Elbridge Historian Jack Horner led a group of about 30 'tourists' around Maple Grove Cemetery earlier this month to discover past 'Captains of Industry and Inventors.'
The 6th annual Cemetery Tour began in the chapel, where Horner explained the significance of both the chapel building and cemetery layout.
The structure, built in 1924, was made possible through the estate of Iram Converse, whose Seattle property was sold following his death to fund the building.
The concentric circles and non-linear plot design and deliberately named paths had a purpose, Horner said of the Victorian-era grounds.
Visiting deceased family and friends was a full day's event, said Horner, and the design of the cemetery reflected that. Open park space and names like Daisy Path and Prospect Avenue catered to families who would set up picnics and spend hours at the cemetery, visiting with the living and the dead.
Horner led the group between graves, stopping at nine destinations to remember past Elbridge and Jordan residents - and some who only ended up their after death - for their contributions to their industry and the community.

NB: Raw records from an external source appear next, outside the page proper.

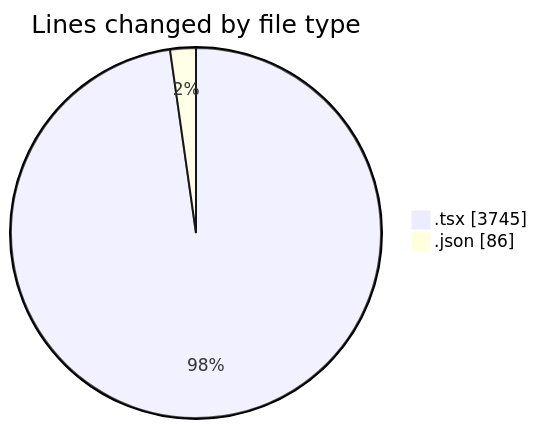
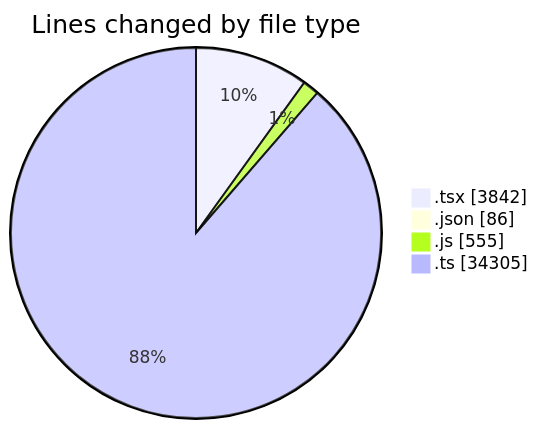
Before and after one commit to momahboobian/code-tracking: the first of 2 diagrams in 2025-11-10/cda/README.md, drawn with Mermaid. The commit also changed other lines of this file and 1 other file, not shown here.

````diff
--- a/2025-11-10/cda/README.md
+++ b/2025-11-10/cda/README.md
@@ -26,6 +39,8 @@
 ```mermaid
 pie showData
 title Lines changed by file type
-".tsx" : 3745
+".tsx" : 3842
 ".json" : 86
+".js" : 555
+".ts" : 34305
 ```
````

Among the dead Horner showcased George E. Best, who, among other things, improved the bed bottom, and Lewis B. Doman, inventor of several organ and piano player machines